The global commodity trade finance landscape has never been more interesting than it is today with several major themes permeating the discussions throughout the event.
In light of this event, I took a dive in to examine several of the key topics that frame the rapidly changing global trade environment.
Firstly, the Russia-Ukraine conflict is shaking the world.
This is a devastating humanitarian crisis that has torn so many lives apart in just a few months.
The conflict has caused so many to suffer and our first and foremost concern when discussing it should be human life.
That being said, the conflict and ensuing sanctions have also had a huge impact on global commodity markets.
Together, the two countries supply more than one-quarter of the world’s wheat, with the conflict threatening food shortages
Experts at London’s Commodity Trading Week 2022 highlighted that the world has 90 days until the threat of a global food crisis could manifest.
Russia is also the world’s 3rd largest oil producer and with global sanctions against the country increasing by the week, it now looks like we’ll be settling at $100 crude for 2022, with its global benchmark Brent up 40% from the 2021 average.
To fully understand commodity trade finance as it stands today it is critical to also understand the broader macroeconomic situation.
Trade flows have slowly rebounded, almost to pre-pandemic levels according to the World Trade Organization (WTO), although many experts argue that this growth can be attributed more to rising prices for commodities like oil, coffee, wheat and liquid natural gas (LNG), rather than actual volume increases.
The International Monetary Fund (IMF) estimates that global economic growth forecasts will decline by 0.5 percentage points if current commodity prices remain at these hyper-elevated levels.
The commodities rollercoaster has also been hit by soaring levels of inflation in the post-pandemic environment and nearly half of attendees at CTW 2022 believe that the current supercycle will last 2 years or more.
This is, in part, due to unprecedented levels of financial support from governments, but also due to the high cost of manufactured goods and soaring wages, which have left producers and traders scrambling for liquidity.
Supply chain disruptions from the pandemic and the conflict in Ukraine are causing many firms to reduce their reliance on globalised supply chains, preferring instead to focus on a handful of nearby spheres of influence and trading blocs.
The anti-globalisation rhetoric and narrative around prospering via regional trade blocs are quite scary, and there is lots of commentary suggesting that splitting the world up into three or four trading blocs will make the world a poorer place.
The next major theme in commodity trade finance is digitalisation.
This shift to digital trade will evoke the entire rethinking of trade and supply chains, as well as financing mechanisms to make trade and trade finance easier.
With 28.5 billion paper documents generated each year from global trade, there’s so much work to be done to connect the dots and make trade finance a one-click process.
Innovative technological tools and platforms are revolutionising the way that trade is conducted but bring in a host of new challenges that we must contend with.
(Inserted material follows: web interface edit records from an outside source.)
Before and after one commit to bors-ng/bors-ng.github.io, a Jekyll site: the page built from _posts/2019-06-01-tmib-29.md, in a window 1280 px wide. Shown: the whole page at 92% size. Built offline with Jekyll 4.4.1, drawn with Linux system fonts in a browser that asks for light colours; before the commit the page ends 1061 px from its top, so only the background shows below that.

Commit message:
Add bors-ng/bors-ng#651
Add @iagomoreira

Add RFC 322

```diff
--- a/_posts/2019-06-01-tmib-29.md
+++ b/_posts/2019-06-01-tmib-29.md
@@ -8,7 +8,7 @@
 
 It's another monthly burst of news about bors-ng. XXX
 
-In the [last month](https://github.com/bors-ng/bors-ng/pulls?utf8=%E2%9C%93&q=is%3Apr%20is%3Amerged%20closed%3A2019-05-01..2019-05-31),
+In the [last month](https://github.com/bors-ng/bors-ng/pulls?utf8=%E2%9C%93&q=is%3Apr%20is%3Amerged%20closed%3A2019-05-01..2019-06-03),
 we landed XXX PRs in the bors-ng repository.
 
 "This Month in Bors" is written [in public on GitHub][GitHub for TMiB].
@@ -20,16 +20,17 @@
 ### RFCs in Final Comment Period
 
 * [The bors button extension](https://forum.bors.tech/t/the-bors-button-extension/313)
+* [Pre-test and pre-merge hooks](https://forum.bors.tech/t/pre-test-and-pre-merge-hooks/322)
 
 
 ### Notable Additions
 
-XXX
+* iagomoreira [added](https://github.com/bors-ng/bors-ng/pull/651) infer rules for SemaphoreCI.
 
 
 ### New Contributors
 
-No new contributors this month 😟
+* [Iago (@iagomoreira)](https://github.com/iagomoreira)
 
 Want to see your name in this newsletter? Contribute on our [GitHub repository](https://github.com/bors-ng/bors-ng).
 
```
Interoperability concerns, legal challenges, and (still) a lack of standardisation are a few of these.
Hopefully, with the help of real regulatory reform such as the adoption of UNCITRAL MLETR into English law, as well as robust partnerships, we will be able to put these issues behind us and enjoy the full promise of trade digitalisation.
Access to commodity trade finance
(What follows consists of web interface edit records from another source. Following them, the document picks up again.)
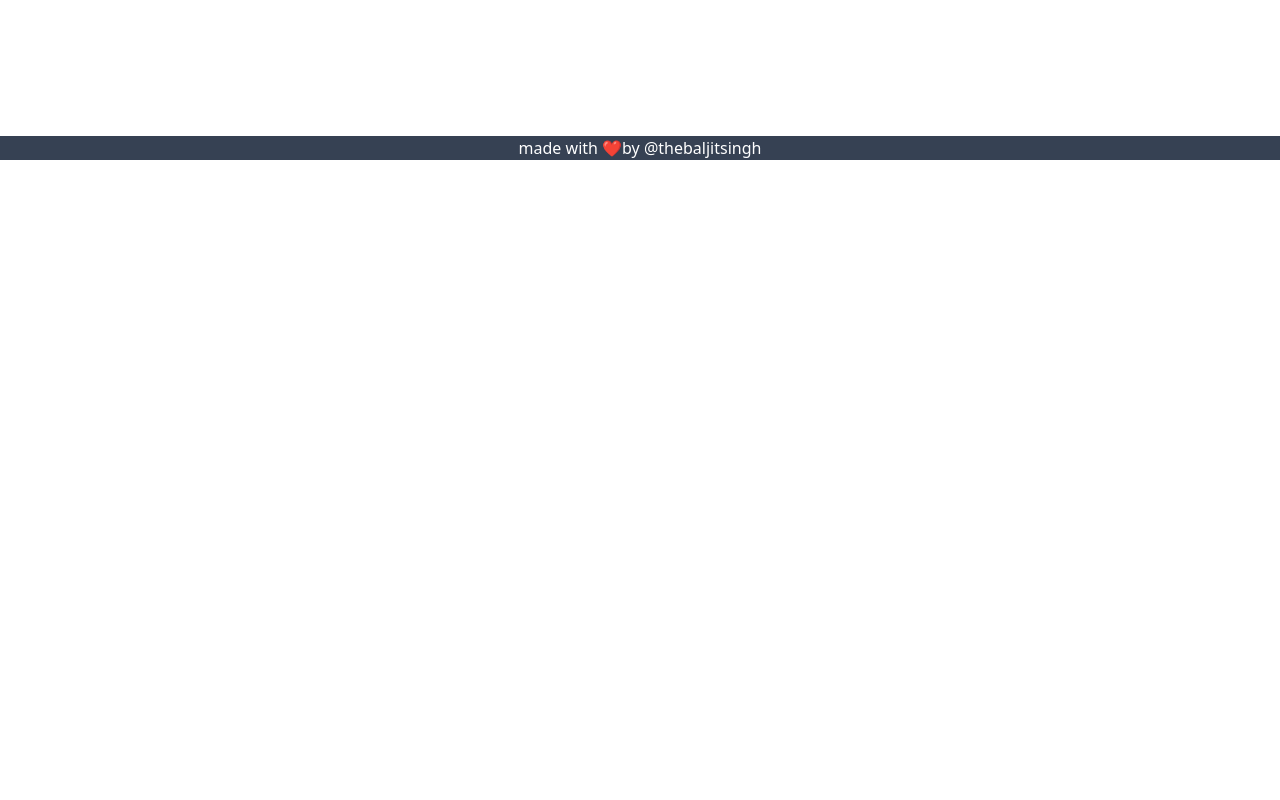
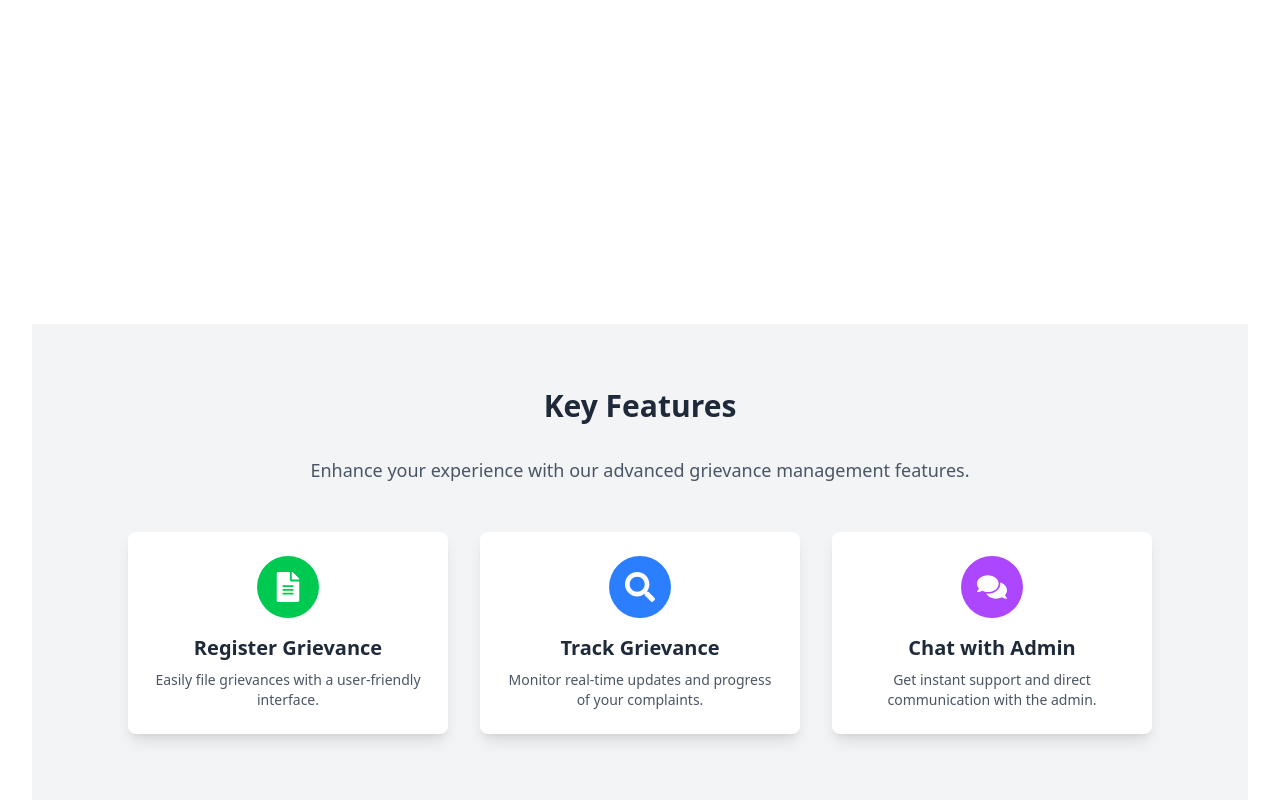
Before and after one commit to TheBaljitSingh/Online-Grievance-Management, a React (Vite) app in the folder client/: page / in a window 1280 px wide. Shown: the part 640-1440 px from the top of the page. Before the commit the page ends 800 px from the top, so only its background shows below. Built offline with nearby package versions, Linux system fonts and the light colour scheme; no server answers.

Commit message:
feat. updaing landing page

```diff
--- a/client/src/App.jsx
+++ b/client/src/App.jsx
@@ -3,6 +3,9 @@ import { Link, useNavigate } from 'react-router'
 import { useAuth } from './context/AuthContext';
 import Navbar from './components/Navbar';
 import axios from 'axios';
+
+import { FaFileAlt, FaSearch, FaComments } from "react-icons/fa";
+
 
 import Cookies from "js-cookie"
 
@@ -132,10 +135,9 @@ function App() {
 
 
 
-    <main className="flex-grow flex flex-col items-center justify-center px-4 sm:px-6 lg:px-8">
-
-        <div className="text-center mb-24">
-          <h1 className="text-4xl sm:text-5xl  md:text-6xl font-bold text-green-800 mb-4">
+<main className="flex h-full flex-grow flex-col items-center justify-center px-4 sm:px-6 lg:px-8">
+    <div className="h-screen flex flex-col justify-center items-center text-center mb-24">
+      <h1 className="text-4xl sm:text-5xl md:text-6xl font-bold text-green-800 mb-4">
         <span className="block">Online Grievance</span>
         <span className="block">Management</span>
       </h1>
@@ -145,12 +147,48 @@ function App() {
       </p>
     </div>
 
+    <div className="h-screen w-full bg-gray-100 py-16 px-6">
+      <div className="max-w-5xl mx-auto text-center">
+        <h2 className="text-3xl font-bold text-gray-800 mb-8">Key Features</h2>
+        <p className="text-gray-600 text-lg mb-12">Enhance your experience with our advanced grievance management features.</p>
+
+        <div className="grid md:grid-cols-3 gap-8">
+          <div className="bg-white p-6 rounded-lg shadow-lg flex flex-col items-center">
+            <div className="bg-green-500 p-4 rounded-full mb-4 text-white text-3xl">
+              <FaFileAlt />
+            </div>
+            <h3 className="text-xl font-semibold text-gray-800 mb-2">Register Grievance</h3>
+            <p className="text-gray-600 text-sm">Easily file grievances with a user-friendly interface.</p>
+          </div>
+
+          <div className="bg-white p-6 rounded-lg shadow-lg flex flex-col items-center">
+            <div className="bg-blue-500 p-4 rounded-full mb-4 text-white text-3xl">
+              <FaSearch />
+            </div>
+            <h3 className="text-xl font-semibold text-gray-800 mb-2">Track Grievance</h3>
+            <p className="text-gray-600 text-sm">Monitor real-time updates and progress of your complaints.</p>
+          </div>
+
+          <div className="bg-white p-6 rounded-lg shadow-lg flex flex-col items-center">
+            <div className="bg-purple-500 p-4 rounded-full mb-4 text-white text-3xl">
+              <FaComments />
+            </div>
+            <h3 className="text-xl font-semibold text-gray-800 mb-2">Chat with Admin</h3>
+            <p className="text-gray-600 text-sm">Get instant support and direct communication with the admin.</p>
+          </div>
+        </div>
+      </div>
+    </div>
   </main>
+
+
+
+
 
       <footer className="bg-gray-700 text-white">
         <div className='flex item-center justify-center'>
           {/* <p>hel</p> */}
-        made with ❤️by @thebaljitsingh
+        thebaljitsingh
         </div>
 
       </footer>
```
Lines whose indentation alone changed are shown as unchanged.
Another important theme in the current climate is access to commodity trade finance.
Banks have reduced their risk appetite into commodity finance following colossal frauds in Dubai and Singapore over the past three years.
This is a trend that started even before the pandemic.
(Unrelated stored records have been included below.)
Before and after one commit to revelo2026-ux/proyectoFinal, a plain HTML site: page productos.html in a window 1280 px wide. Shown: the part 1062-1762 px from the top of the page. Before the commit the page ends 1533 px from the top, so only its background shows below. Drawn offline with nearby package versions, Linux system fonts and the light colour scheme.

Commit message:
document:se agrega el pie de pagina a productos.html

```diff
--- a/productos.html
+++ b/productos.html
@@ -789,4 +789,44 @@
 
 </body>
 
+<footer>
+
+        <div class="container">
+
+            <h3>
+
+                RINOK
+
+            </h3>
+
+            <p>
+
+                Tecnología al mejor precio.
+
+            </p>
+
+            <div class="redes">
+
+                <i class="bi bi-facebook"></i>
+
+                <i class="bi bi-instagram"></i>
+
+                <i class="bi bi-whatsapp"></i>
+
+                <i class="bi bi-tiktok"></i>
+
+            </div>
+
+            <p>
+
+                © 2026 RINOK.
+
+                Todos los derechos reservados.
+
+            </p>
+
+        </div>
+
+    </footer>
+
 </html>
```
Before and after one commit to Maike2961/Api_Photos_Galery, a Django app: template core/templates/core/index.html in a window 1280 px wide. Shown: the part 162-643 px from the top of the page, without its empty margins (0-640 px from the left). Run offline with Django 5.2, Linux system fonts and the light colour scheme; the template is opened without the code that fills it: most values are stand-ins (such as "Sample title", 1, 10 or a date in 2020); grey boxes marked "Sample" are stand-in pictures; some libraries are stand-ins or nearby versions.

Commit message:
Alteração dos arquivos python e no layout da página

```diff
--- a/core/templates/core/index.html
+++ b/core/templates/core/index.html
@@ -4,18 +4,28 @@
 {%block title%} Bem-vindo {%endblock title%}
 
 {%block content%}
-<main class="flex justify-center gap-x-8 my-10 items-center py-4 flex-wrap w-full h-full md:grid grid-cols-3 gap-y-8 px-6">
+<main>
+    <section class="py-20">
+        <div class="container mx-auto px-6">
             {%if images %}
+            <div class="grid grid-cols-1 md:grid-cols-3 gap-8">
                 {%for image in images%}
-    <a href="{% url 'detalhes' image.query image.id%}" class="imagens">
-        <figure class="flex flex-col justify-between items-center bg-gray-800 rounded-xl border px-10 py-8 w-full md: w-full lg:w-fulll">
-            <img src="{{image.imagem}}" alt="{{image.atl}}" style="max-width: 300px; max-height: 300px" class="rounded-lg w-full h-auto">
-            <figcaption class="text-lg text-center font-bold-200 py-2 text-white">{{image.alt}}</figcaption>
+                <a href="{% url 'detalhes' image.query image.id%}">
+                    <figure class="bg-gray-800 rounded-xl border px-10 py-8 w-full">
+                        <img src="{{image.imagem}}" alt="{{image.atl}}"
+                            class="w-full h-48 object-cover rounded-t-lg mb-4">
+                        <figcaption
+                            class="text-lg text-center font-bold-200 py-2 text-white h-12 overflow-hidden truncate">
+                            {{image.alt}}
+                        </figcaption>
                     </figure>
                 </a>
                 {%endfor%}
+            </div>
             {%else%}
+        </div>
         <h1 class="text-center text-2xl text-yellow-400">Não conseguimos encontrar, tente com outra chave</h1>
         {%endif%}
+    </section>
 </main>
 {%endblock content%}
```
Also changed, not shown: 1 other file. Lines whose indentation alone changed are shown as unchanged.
Operating in this low margin, high volume environment once seemed profitable and lucrative.
There’s also the somewhat tarnished reputation following the collapse of Greensill Capital in the United Kingdom and Australia.
Coupled with competition from the cheap debt issued by local governments to help businesses cope with the pandemic, and sovereign and counterparty risk perception remaining high in developing countries, the global trade finance gap has heightened to $1.7 trillion.
And that data came in just at the start of the pandemic, it is very likely that today the gap is far far larger.
Next up is the topic of sustainability and how to transition to a more sustainable future for trade finance.
There is empirical evidence that the global community is running out of time to drastically cut back on our collective carbon emissions to protect our planet.
We’re almost past the point of no return according to the recent COP26 paper.
The environment is a hugely important issue, however, sometimes the last two letters from the acronym ESG get forgotten.
To enact real and lasting change – we need to make sure we also dedicate enough effort to the social and the governance aspects.
Fighting financial crime
Finally, there is fighting financial crime.
Some say the pandemic seems to have increased fraud while others say it has shone a light on, and exposed underlying issues we have always had.
With the advent of many digitalisation initiatives and consumer behaviour leading to more and more companies transacting online, cyber security is becoming ever more critical, even in the commodities space.